Iran has granted U.N. nuclear inspectors new access to a high-security military site as part of efforts to avoid referral to the Security Council, diplomats said Wednesday.

The diplomats said experts of the International Atomic Energy Agency were allowed to revisit Parchin as they try to establish whether Tehran has a secret nuclear weapons program.

Parchin has been linked by the United States and other nations to alleged experiments linked to nuclear arms. The IAEA had for months been trying to follow up on a visit in January for further checks of buildings and areas within the sprawling military complex as it looks for traces of radioactivity.

That visit -- which was closely controlled by authorities -- revealed no such traces.

But one of the diplomats -- who like the others requested anonymity because he was not authorized to talk to the media about the sensitive investigation -- said that over the past few days IAEA inspectors "gained access to buildings" previously out of bounds to them.

The diplomat, who is close to the agency, said environmental swipes were taken from objects in the buildings and would be analyzed at IAEA laboratories.

If those swipes reveal minute amounts of radioactivity, they would strengthen suspicions of nuclear-related work at Parchin.

Because Parchin is run by the country's armed forces, such a discovery would weaken Iranian arguments that its nuclear programs are strictly nonmilitary. That, in turn, would strengthen sentiment that Tehran be referred to the U.N. Security Council for breaching the Nuclear Nonproliferation Treaty as early as Nov. 24, when the IAEA's 35-nation board of governors has scheduled its next meeting. The swipe results are expected before then.

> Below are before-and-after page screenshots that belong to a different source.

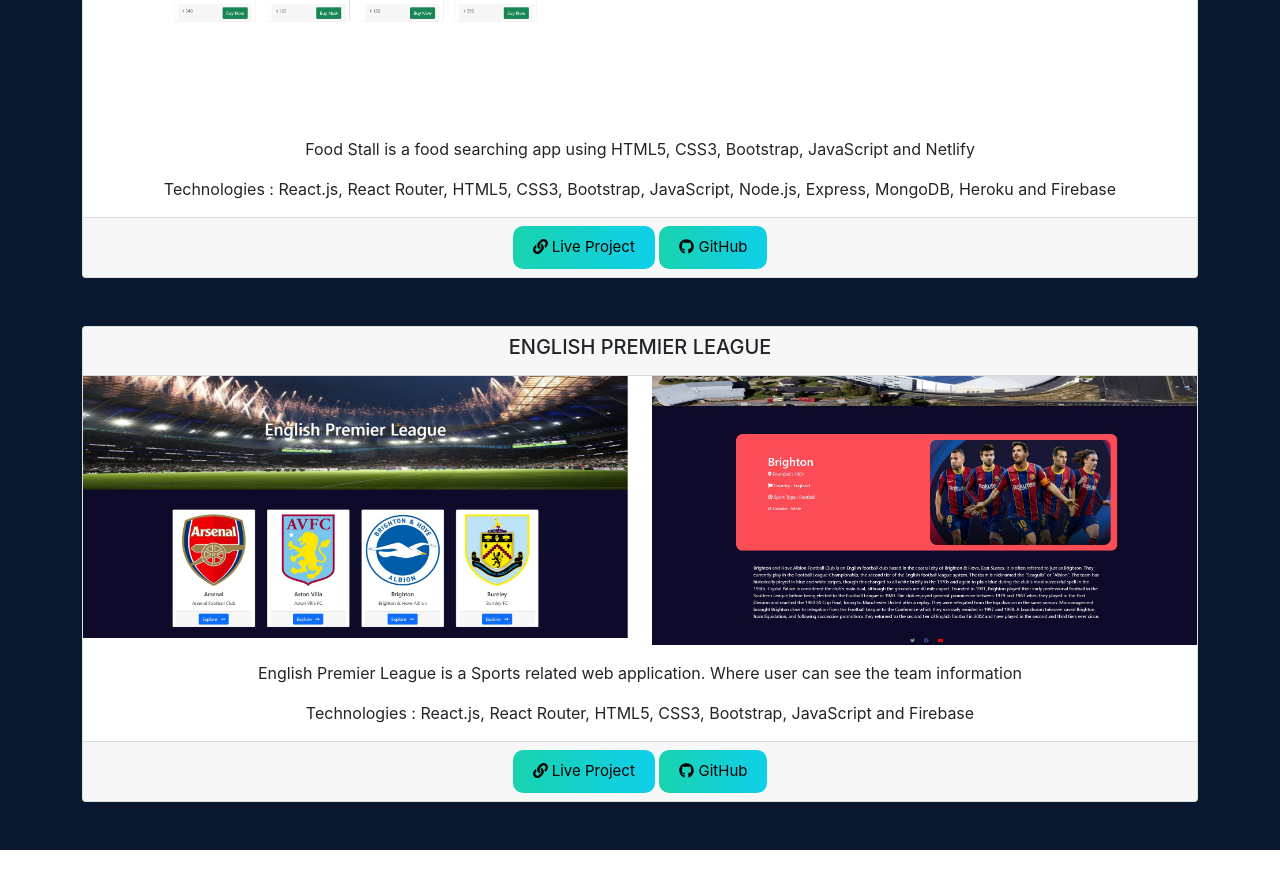
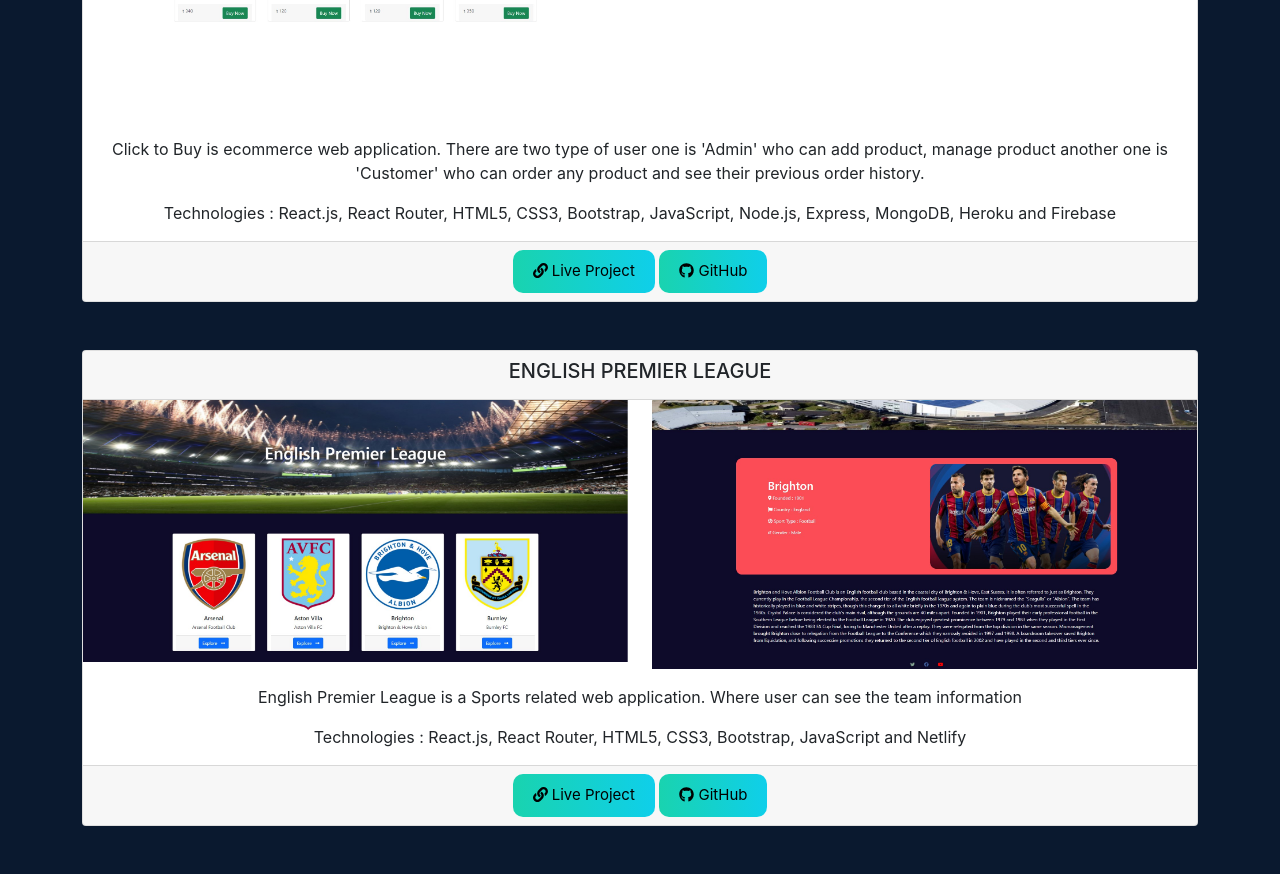
Before and after one commit to borhanshuvo/protfolio, a React (Create React App) app: page /project in a window 1280 px wide. Shown: the part 900-1774 px from the top of the page. Before the commit the page ends 1750 px from the top, so only its background shows below. Built offline with nearby package versions, Linux system fonts and the light colour scheme.

Commit message:
some changes

```diff
--- a/src/components/Project/Project.js
+++ b/src/components/Project/Project.js
@@ -22,7 +22,7 @@
     },
     {
         title: "Click To Buy ( mern )",
-        description: "Food Stall is a food searching app using HTML5, CSS3, Bootstrap, JavaScript and Netlify",
+        description: "Click to Buy is ecommerce web application. There are two type of user one is 'Admin' who can add product, manage product another one is 'Customer' who can order any product and see their previous order history.",
         tools: 'React.js, React Router, HTML5, CSS3, Bootstrap, JavaScript, Node.js, Express, MongoDB, Heroku and Firebase',
         code: "https://github.com/borhanshuvo/click-to-buy-client",
         live: "https://click-to-buy-6fa3e.web.app/",
@@ -32,7 +32,7 @@
     {
         title: "English Premier League",
         description: "English Premier League is a Sports related web application. Where user can see the team information",
-        tools: 'React.js, React Router, HTML5, CSS3, Bootstrap, JavaScript and Firebase',
+        tools: 'React.js, React Router, HTML5, CSS3, Bootstrap, JavaScript and Netlify',
         code: "https://github.com/borhanshuvo/english-premier-league",
         live: "https://youthful-bose-290646.netlify.app/",
         image: premierLeague,
```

U.S. intelligence officials said last year that a specially secured site on the Parchin complex, about 30 kilometers (20 miles) southeast of Tehran, may be used in research on nuclear arms, specifically in making high-explosive components for use in such weapons.

The IAEA has not found any firm evidence to challenge Iranian assertions that its military is not involved nuclear activities, but in a document last year has expressed concern about reports "relating to dual use equipment and materials which have applications ... in the nuclear military area." Diplomats said that phrasing alluded to Parchin.

Before the next board meeting, IAEA inspectors also hope to be allowed to visit Lavizan-Shian, suspected of being the repository of equipment bought by its military that could be used in a nuclear weapons program

The State Department last year said Lavizan-Shian's buildings had been dismantled and topsoil had been removed from the site in attempts to hide nuclear-weapons related experiments. Agency officials subsequently confirmed that the site had been razed, but Iran said work at the site, on the outskirts of Tehran, was part of construction unrelated to military or nuclear matters.

Iran is under increasing pressure before the next IAEA board meeting to show it is cooperating with a more than three-year IAEA probe of nearly 18 years of suspected clandestine nuclear activities as it tries to derail a U.S.-backed European push to report it to the Security Council.

Russia and China -- council members who also sit on the IAEA board -- are opposed to such a move. But calls last week by Iranian President Mahmoud Ahmadinejad called for Israel to be "wiped off the map," have strengthened the U.S.-European hand by focusing on concerns over Iran's nuclear ambitions. Russia was among the dozens of nations protesting his statements.